__TASK DESCRIPTION__
Please say how many lines in the records below contain the word "Priority". Give the number and nothing more.

(DATA LISTING Opens)

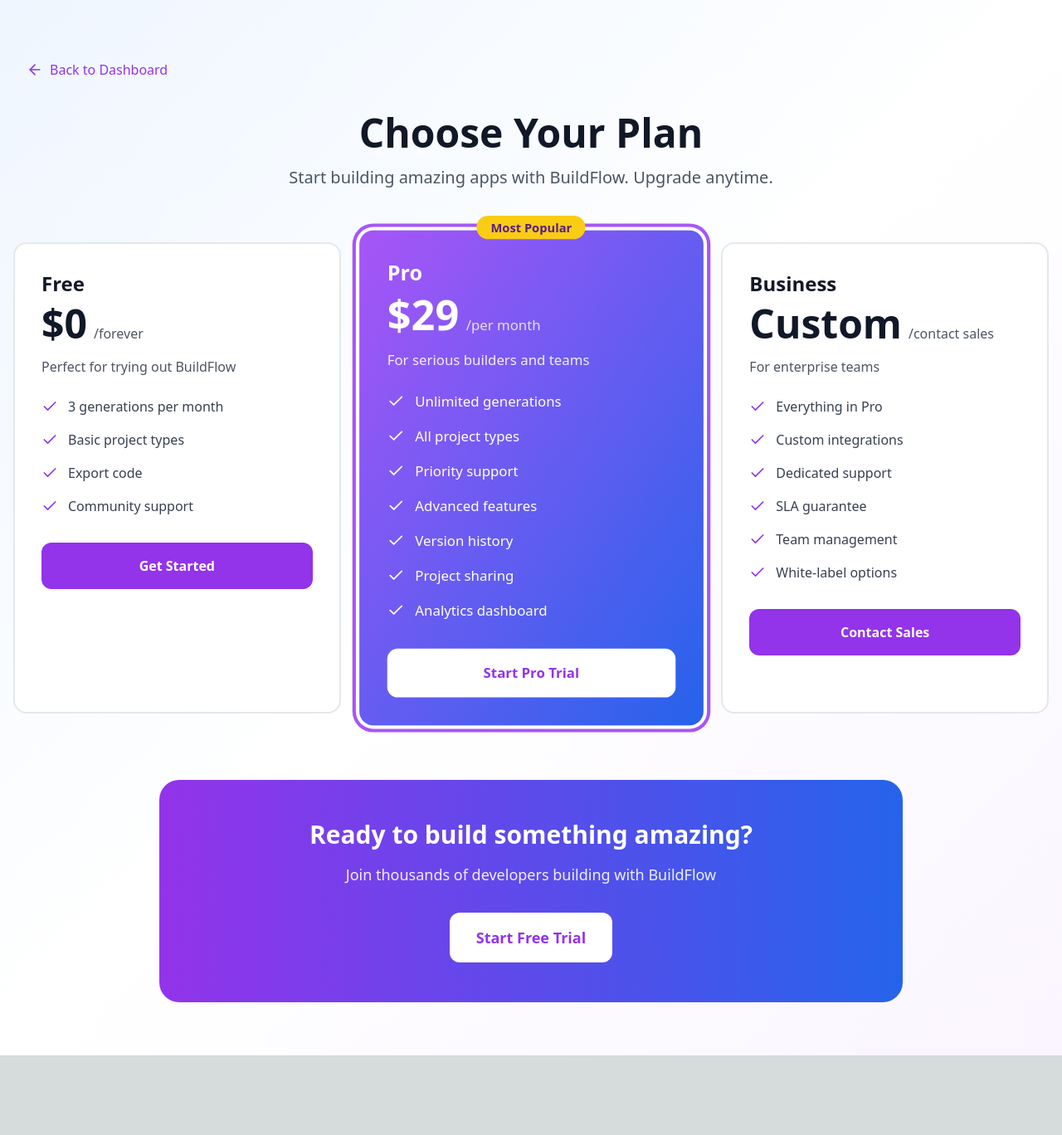
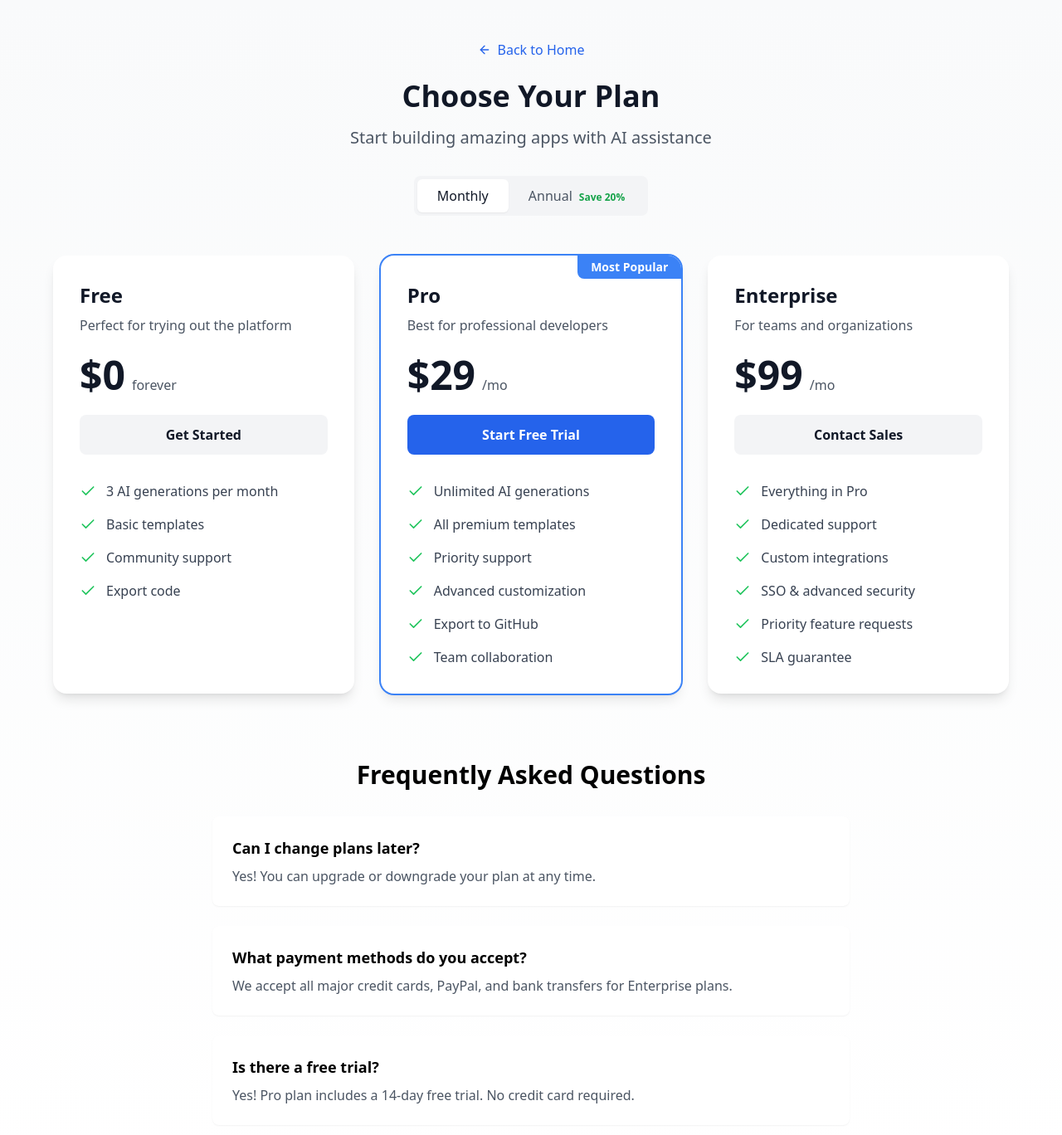
Before and after one commit to fmugova/ai-app-builder, a Next.js app: page /pricing in a window 1280 px wide. Shown: the top 1368 px of the page at 83% size. Before the commit the page ends 1272 px from the top, so only its background shows below. Built offline with nearby package versions, Linux system fonts and the light colour scheme; no server answers.

Commit message:
Fix dashboard and pricing prerender errors

```diff
--- a/app/dashboard/page.tsx
+++ b/app/dashboard/page.tsx
@@ -1,60 +1,11 @@
 "use client";
 
-import { useEffect, useState } from 'react';
-import { useRouter } from 'next/navigation';
-import EnhancedDashboard from '@/components/EnhancedDashboard';
-import OnboardingTutorial from '@/components/OnboardingTutorial';
-import { QuickTips } from '@/components/OnboardingTutorial';
+import dynamic from "next/dynamic";
+
+const EnhancedDashboard = dynamic(() => import("@/components/EnhancedDashboard"), {
+  ssr: false,
+});
 
 export default function DashboardPage() {
-  const router = useRouter();
-  const [userData, setUserData] = useState<any>(null);
-  const [loading, setLoading] = useState(true);
-
-  useEffect(() => {
-    // Fetch user data and usage stats
-    const fetchUserData = async () => {
-      try {
-        const response = await fetch('/api/user/usage');
-        if (response.ok) {
-          const data = await response.json();
-          setUserData(data);
-        }
-      } catch (error) {
-        console.error('Failed to fetch user data:', error);
-        // Use default values if API fails
-        setUserData({
-          user: { name: "User", email: "user@example.com" },
-          plan: "Free",
-          used: 0,
-          limit: 3
-        });
-      } finally {
-        setLoading(false);
-      }
-    };
-
-    fetchUserData();
-  }, []);
-
-  if (loading) {
-    return (
-      <div className="min-h-screen flex items-center justify-center">
-        <div className="animate-spin rounded-full h-12 w-12 border-b-2 border-purple-600"></div>
-      </div>
-    );
-  }
-
-  return (
-    <>
-      <EnhancedDashboard
-        user={userData?.user || { name: "User", email: "user@example.com" }}
-        currentPlan={userData?.plan || "Free"}
-        generationsUsed={userData?.used || 0}
-        generationsLimit={userData?.limit || 3}
-      />
-      <OnboardingTutorial />
-      <QuickTips />
-    </>
-  );
+  return <EnhancedDashboard />;
 }
--- a/app/pricing/page.tsx
+++ b/app/pricing/page.tsx
@@ -2,204 +2,193 @@
 
 import { useState } from "react";
 import Link from "next/link";
-import { Check, ArrowLeft, Zap } from "lucide-react";
-import { useSession } from "next-auth/react";
+import { Check, ArrowLeft } from "lucide-react";
 import { useRouter } from "next/navigation";
 
 const plans = [
   {
     name: "Free",
-    price: "$0",
-    period: "forever",
-    description: "Perfect for trying out BuildFlow",
+    price: "0",
+    description: "Perfect for trying out the platform",
     features: [
-      "3 generations per month",
-      "Basic project types",
-      "Export code",
+      "3 AI generations per month",
+      "Basic templates",
       "Community support",
+      "Export code"
     ],
     cta: "Get Started",
-    highlighted: false,
-    priceId: null,
+    highlighted: false
   },
   {
     name: "Pro",
-    price: "$29",
-    period: "per month",
-    description: "For serious builders and teams",
+    price: "29",
+    description: "Best for professional developers",
     features: [
-      "Unlimited generations",
-      "All project types",
+      "Unlimited AI generations",
+      "All premium templates",
       "Priority support",
-      "Advanced features",
-      "Version history",
-      "Project sharing",
-      "Analytics dashboard",
+      "Advanced customization",
+      "Export to GitHub",
+      "Team collaboration"
     ],
-    cta: "Start Pro Trial",
-    highlighted: true,
-    priceId: process.env.NEXT_PUBLIC_STRIPE_PRO_PRICE_ID,
+    cta: "Start Free Trial",
+    highlighted: true
   },
   {
-    name: "Business",
-    price: "Custom",
-    period: "contact sales",
-    description: "For enterprise teams",
+    name: "Enterprise",
+    price: "99",
+    description: "For teams and organizations",
     features: [
       "Everything in Pro",
+      "Dedicated support",
       "Custom integrations",
-      "Dedicated support",
-      "SLA guarantee",
-      "Team management",
-      "White-label options",
+      "SSO & advanced security",
+      "Priority feature requests",
+      "SLA guarantee"
     ],
     cta: "Contact Sales",
-    highlighted: false,
-    priceId: null,
-  },
+    highlighted: false
+  }
 ];
 
 export default function PricingPage() {
-  const { data: session } = useSession();
   const router = useRouter();
-  const [loading, setLoading] = useState<string | null>(null);
+  const [billingCycle, setBillingCycle] = useState<"monthly" | "annual">("monthly");
 
-  const handlePlanClick = async (plan: typeof plans[0]) => {
-    if (!session) {
-      router.push("/auth/signin?callbackUrl=/pricing");
-      return;
-    }
-
-    if (plan.name === "Free") {
+  const handleSubscribe = (planName: string) => {
+    if (planName === "Free") {
       router.push("/dashboard");
-      return;
-    }
-
-    if (plan.name === "Business") {
-      window.location.href = "mailto:sales@buildflow.com?subject=Enterprise Plan Inquiry";
-      return;
-    }
-
-    if (plan.priceId) {
-      try {
-        setLoading(plan.name);
-        const response = await fetch("/api/stripe/checkout", {
-          method: "POST",
-          headers: { "Content-Type": "application/json" },
-          body: JSON.stringify({ priceId: plan.priceId }),
-        });
-
-        if (response.ok) {
-          const { url } = await response.json();
-          window.location.href = url;
     } else {
-          alert("Failed to start checkout. Please try again.");
-        }
-      } catch (error) {
-        console.error("Checkout error:", error);
-        alert("An error occurred. Please try again.");
-      } finally {
-        setLoading(null);
-      }
+      router.push("/auth/signin?callbackUrl=/dashboard");
     }
   };
 
   return (
-    <div className="min-h-screen bg-gradient-to-br from-blue-50 via-white to-purple-50 dark:from-gray-900 dark:via-gray-900 dark:to-gray-800">
-      <div className="container mx-auto px-4 py-16">
-        <Link
-          href="/dashboard"
-          className="inline-flex items-center gap-2 mb-8 px-4 py-2 text-purple-600 hover:text-purple-700 dark:text-purple-400 dark:hover:text-purple-300 transition-colors"
-        >
-          <ArrowLeft className="w-5 h-5" />
-          Back to Dashboard
+    <div className="min-h-screen bg-gradient-to-b from-gray-50 to-white py-12">
+      <div className="max-w-7xl mx-auto px-4 sm:px-6 lg:px-8">
+        <div className="text-center mb-12">
+          <Link href="/" className="inline-flex items-center text-blue-600 hover:text-blue-700 mb-6">
+            <ArrowLeft className="w-4 h-4 mr-2" />
+            Back to Home
           </Link>
-
-        <div className="text-center mb-16">
-          <h1 className="text-5xl font-bold text-gray-900 dark:text-white mb-4">
+          <h1 className="text-4xl font-bold text-gray-900 mb-4">
             Choose Your Plan
           </h1>
-          <p className="text-xl text-gray-600 dark:text-gray-400 max-w-2xl mx-auto">
-            Start building amazing apps with BuildFlow. Upgrade anytime.
+          <p className="text-xl text-gray-600 mb-8">
+            Start building amazing apps with AI assistance
           </p>
+
+          <div className="inline-flex items-center bg-gray-100 rounded-lg p-1">
+            <button
+              onClick={() => setBillingCycle("monthly")}
+              className={`px-6 py-2 rounded-md transition-all ${
+                billingCycle === "monthly"
+                  ? "bg-white text-gray-900 shadow-sm"
+                  : "text-gray-600"
+              }`}
+            >
+              Monthly
+            </button>
+            <button
+              onClick={() => setBillingCycle("annual")}
+              className={`px-6 py-2 rounded-md transition-all ${
+                billingCycle === "annual"
+                  ? "bg-white text-gray-900 shadow-sm"
+                  : "text-gray-600"
+              }`}
+            >
+              Annual
+              <span className="ml-2 text-xs text-green-600 font-semibold">
+                Save 20%
+              </span>
+            </button>
+          </div>
         </div>
 
-        <div className="grid grid-cols-1 md:grid-cols-3 gap-8 max-w-7xl mx-auto">
+        <div className="grid md:grid-cols-3 gap-8 max-w-6xl mx-auto">
           {plans.map((plan) => (
             <div
               key={plan.name}
-              className={`relative rounded-2xl p-8 ${
-                plan.highlighted
-                  ? "bg-gradient-to-br from-purple-500 to-blue-600 text-white ring-4 ring-purple-500 ring-offset-4 dark:ring-offset-gray-900 scale-105"
-                  : "bg-white dark:bg-gray-800 border-2 border-gray-200 dark:border-gray-700"
+              className={`relative bg-white rounded-2xl shadow-lg overflow-hidden transition-transform hover:scale-105 ${
+                plan.highlighted ? "ring-2 ring-blue-500" : ""
               }`}
             >
               {plan.highlighted && (
-                <div className="absolute -top-4 left-1/2 transform -translate-x-1/2">
-                  <span className="bg-yellow-400 text-purple-900 px-4 py-1 rounded-full text-sm font-bold">
+                <div className="absolute top-0 right-0 bg-blue-500 text-white px-4 py-1 text-sm font-semibold rounded-bl-lg">
                   Most Popular
-                  </span>
                 </div>
               )}
 
-              <div className="mb-6">
-                <h3 className={`text-2xl font-bold mb-2 ${plan.highlighted ? "text-white" : "text-gray-900 dark:text-white"}`}>
+              <div className="p-8">
+                <h3 className="text-2xl font-bold text-gray-900 mb-2">
                   {plan.name}
                 </h3>
-                <div className="flex items-baseline">
-                  <span className={`text-5xl font-bold ${plan.highlighted ? "text-white" : "text-gray-900 dark:text-white"}`}>
-                    {plan.price}
+                <p className="text-gray-600 mb-6">{plan.description}</p>
+
+                <div className="mb-6">
+                  <span className="text-5xl font-bold text-gray-900">
+                    ${billingCycle === "annual" && plan.price !== "0"
+                      ? Math.round(parseFloat(plan.price) * 0.8)
+                      : plan.price}
                   </span>
-                  <span className={`ml-2 ${plan.highlighted ? "text-white/80" : "text-gray-600 dark:text-gray-400"}`}>
-                    /{plan.period}
+                  <span className="text-gray-600 ml-2">
+                    {plan.price === "0" ? "forever" : `/${billingCycle === "monthly" ? "mo" : "yr"}`}
                   </span>
                 </div>
-                <p className={`mt-4 ${plan.highlighted ? "text-white/90" : "text-gray-600 dark:text-gray-400"}`}>
-                  {plan.description}
-                </p>
-              </div>
 
-              <ul className="space-y-4 mb-8">
+                <button
+                  onClick={() => handleSubscribe(plan.name)}
+                  className={`w-full py-3 px-6 rounded-lg font-semibold transition-all ${
+                    plan.highlighted
+                      ? "bg-blue-600 text-white hover:bg-blue-700"
+                      : "bg-gray-100 text-gray-900 hover:bg-gray-200"
+                  }`}
+                >
+                  {plan.cta}
+                </button>
+
+                <ul className="mt-8 space-y-4">
                   {plan.features.map((feature, index) => (
-                  <li key={index} className="flex items-start gap-3">
-                    <Check className={`w-5 h-5 mt-0.5 flex-shrink-0 ${plan.highlighted ? "text-white" : "text-purple-600 dark:text-purple-400"}`} />
-                    <span className={plan.highlighted ? "text-white" : "text-gray-700 dark:text-gray-300"}>
-                      {feature}
-                    </span>
+                    <li key={index} className="flex items-start">
+                      <Check className="w-5 h-5 text-green-500 mr-3 flex-shrink-0 mt-0.5" />
+                      <span className="text-gray-700">{feature}</span>
                     </li>
                   ))}
                 </ul>
-
-              <button
-                onClick={() => handlePlanClick(plan)}
-                disabled={loading === plan.name}
-                className={`w-full py-4 px-6 rounded-xl font-semibold transition-all transform hover:scale-105 disabled:opacity-50 disabled:cursor-not-allowed ${
-                  plan.highlighted
-                    ? "bg-white text-purple-600 hover:bg-gray-100"
-                    : "bg-purple-600 text-white hover:bg-purple-700 dark:bg-purple-500 dark:hover:bg-purple-600"
-                }`}
-              >
-                {loading === plan.name ? "Processing..." : plan.cta}
-              </button>
+              </div>
             </div>
           ))}
         </div>
 
-        <div className="mt-20 text-center">
-          <div className="bg-gradient-to-r from-purple-600 to-blue-600 rounded-3xl p-12 max-w-4xl mx-auto">
-            <h2 className="text-3xl font-bold text-white mb-4">
-              Ready to build something amazing?
+        <div className="mt-20 max-w-3xl mx-auto">
+          <h2 className="text-3xl font-bold text-center mb-8">
+            Frequently Asked Questions
           </h2>
-            <p className="text-white/90 text-lg mb-8">
-              Join thousands of developers building with BuildFlow
+          <div className="space-y-6">
+            <div className="bg-white rounded-lg p-6 shadow-sm">
+              <h3 className="font-semibold text-lg mb-2">
+                Can I change plans later?
+              </h3>
+              <p className="text-gray-600">
+                Yes! You can upgrade or downgrade your plan at any time.
               </p>
-            <button
-              onClick={() => handlePlanClick(plans[1])}
-              disabled={loading === "Pro"}
-              className="bg-white text-purple-600 px-8 py-4 rounded-xl font-semibold text-lg hover:bg-gray-100 transition-all transform hover:scale-105 disabled:opacity-50"
-            >
-              {loading === "Pro" ? "Processing..." : "Start Free Trial"}
-            </button>
+            </div>
+            <div className="bg-white rounded-lg p-6 shadow-sm">
+              <h3 className="font-semibold text-lg mb-2">
+                What payment methods do you accept?
+              </h3>
+              <p className="text-gray-600">
+                We accept all major credit cards, PayPal, and bank transfers for Enterprise plans.
+              </p>
+            </div>
+            <div className="bg-white rounded-lg p-6 shadow-sm">
+              <h3 className="font-semibold text-lg mb-2">
+                Is there a free trial?
+              </h3>
+              <p className="text-gray-600">
+                Yes! Pro plan includes a 14-day free trial. No credit card required.
+              </p>
+            </div>
           </div>
         </div>
       </div>
--- a/next.config.ts
+++ b/next.config.ts
@@ -1,8 +1,7 @@
-import type { NextConfig } from "next";
+import type { NextConfig } from 'next';
 
 const nextConfig: NextConfig = {
-  /* config options here */
-  reactCompiler: true,
+  // Add your Next.js config options here
 };
 
 export default nextConfig;
```
Lines whose indentation alone changed are shown as unchanged.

(DATA LISTING Closes)

__WRITTEN SOLUTION__
2